=== Data excerpts ===
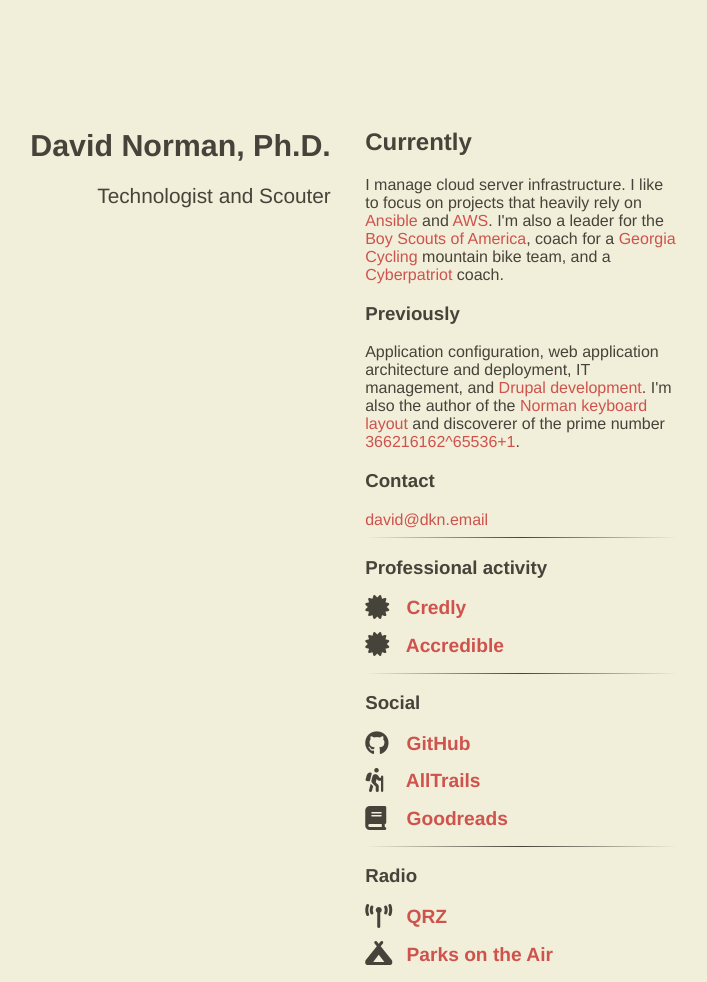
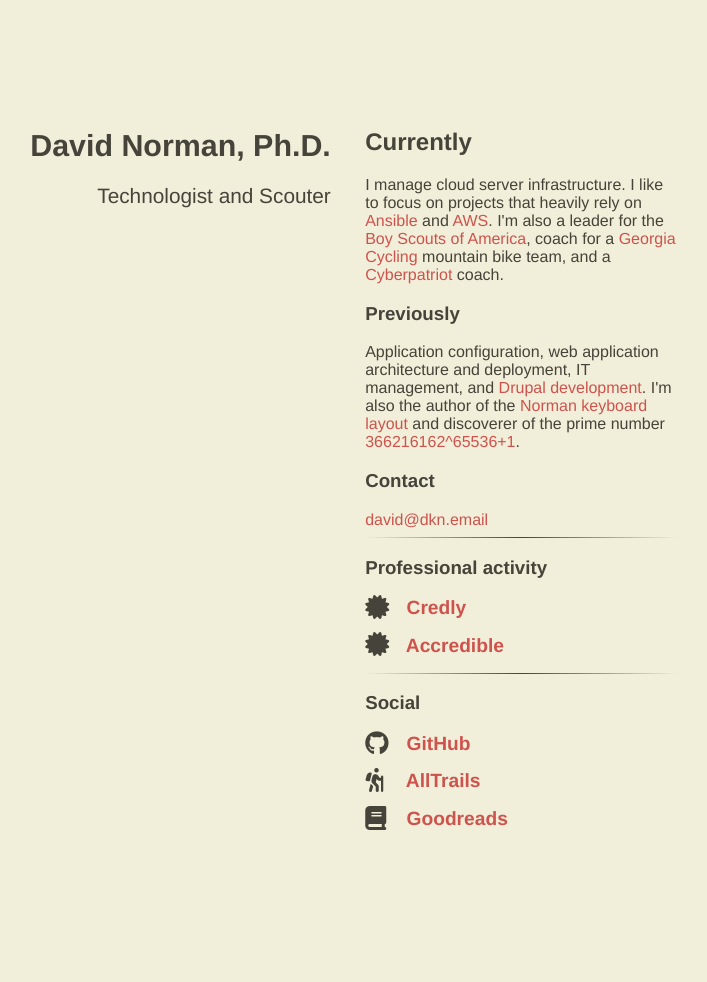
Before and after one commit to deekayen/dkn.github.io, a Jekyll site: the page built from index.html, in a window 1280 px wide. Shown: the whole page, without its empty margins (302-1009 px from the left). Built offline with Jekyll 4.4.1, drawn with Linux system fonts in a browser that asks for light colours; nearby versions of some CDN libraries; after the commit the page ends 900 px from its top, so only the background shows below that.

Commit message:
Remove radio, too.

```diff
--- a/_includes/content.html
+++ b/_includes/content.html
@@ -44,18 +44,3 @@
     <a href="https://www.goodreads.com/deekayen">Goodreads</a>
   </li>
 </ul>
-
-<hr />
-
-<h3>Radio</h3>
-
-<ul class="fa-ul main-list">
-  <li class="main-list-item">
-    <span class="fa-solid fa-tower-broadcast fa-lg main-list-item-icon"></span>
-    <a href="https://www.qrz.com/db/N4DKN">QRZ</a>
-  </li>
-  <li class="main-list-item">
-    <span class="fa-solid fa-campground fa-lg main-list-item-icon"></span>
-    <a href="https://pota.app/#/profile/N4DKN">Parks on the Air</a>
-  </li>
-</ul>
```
===
=== Data excerpts ===
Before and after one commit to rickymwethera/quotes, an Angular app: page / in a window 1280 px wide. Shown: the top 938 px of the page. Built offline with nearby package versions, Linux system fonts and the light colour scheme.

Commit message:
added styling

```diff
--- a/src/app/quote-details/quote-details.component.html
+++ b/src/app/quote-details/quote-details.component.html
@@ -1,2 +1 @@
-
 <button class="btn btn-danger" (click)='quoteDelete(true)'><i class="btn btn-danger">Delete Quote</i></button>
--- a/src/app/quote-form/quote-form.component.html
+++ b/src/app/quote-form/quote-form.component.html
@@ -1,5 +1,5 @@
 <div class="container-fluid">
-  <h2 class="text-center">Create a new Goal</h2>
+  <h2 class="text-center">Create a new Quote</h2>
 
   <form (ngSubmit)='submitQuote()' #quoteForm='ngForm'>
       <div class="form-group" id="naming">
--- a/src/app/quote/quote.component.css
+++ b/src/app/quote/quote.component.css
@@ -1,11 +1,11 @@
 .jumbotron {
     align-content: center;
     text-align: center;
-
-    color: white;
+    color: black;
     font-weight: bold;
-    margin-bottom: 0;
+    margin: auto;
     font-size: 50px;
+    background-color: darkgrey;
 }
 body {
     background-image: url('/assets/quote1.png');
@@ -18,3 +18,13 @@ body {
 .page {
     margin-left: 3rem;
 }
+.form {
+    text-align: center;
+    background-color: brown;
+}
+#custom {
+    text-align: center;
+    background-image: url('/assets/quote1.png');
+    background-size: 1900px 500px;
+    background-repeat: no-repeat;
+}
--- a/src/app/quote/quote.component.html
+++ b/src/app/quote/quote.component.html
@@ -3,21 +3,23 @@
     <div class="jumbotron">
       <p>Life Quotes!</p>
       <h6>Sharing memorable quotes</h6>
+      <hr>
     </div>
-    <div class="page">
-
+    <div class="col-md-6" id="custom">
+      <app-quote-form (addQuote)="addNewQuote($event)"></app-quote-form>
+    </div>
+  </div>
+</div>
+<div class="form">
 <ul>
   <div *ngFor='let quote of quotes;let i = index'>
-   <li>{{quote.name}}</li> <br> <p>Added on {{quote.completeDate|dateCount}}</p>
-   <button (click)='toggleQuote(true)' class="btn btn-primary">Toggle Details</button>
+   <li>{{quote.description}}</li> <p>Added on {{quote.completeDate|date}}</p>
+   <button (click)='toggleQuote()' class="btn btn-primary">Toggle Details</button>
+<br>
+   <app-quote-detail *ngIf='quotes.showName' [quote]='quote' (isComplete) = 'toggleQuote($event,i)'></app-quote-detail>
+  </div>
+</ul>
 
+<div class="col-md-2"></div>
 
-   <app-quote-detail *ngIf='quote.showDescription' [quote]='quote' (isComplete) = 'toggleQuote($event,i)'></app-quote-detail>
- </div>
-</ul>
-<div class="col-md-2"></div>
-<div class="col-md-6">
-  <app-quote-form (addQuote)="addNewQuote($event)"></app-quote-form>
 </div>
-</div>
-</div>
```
===
▶ Assignment
Only lines with the string "form" are wanted; please find each one in the listing and copy it.

▶ Response
--- a/src/app/quote-form/quote-form.component.html
+++ b/src/app/quote-form/quote-form.component.html
   <form (ngSubmit)='submitQuote()' #quoteForm='ngForm'>
       <div class="form-group" id="naming">
+.form {
+      <app-quote-form (addQuote)="addNewQuote($event)"></app-quote-form>
+<div class="form">
-  <app-quote-form (addQuote)="addNewQuote($event)"></app-quote-form>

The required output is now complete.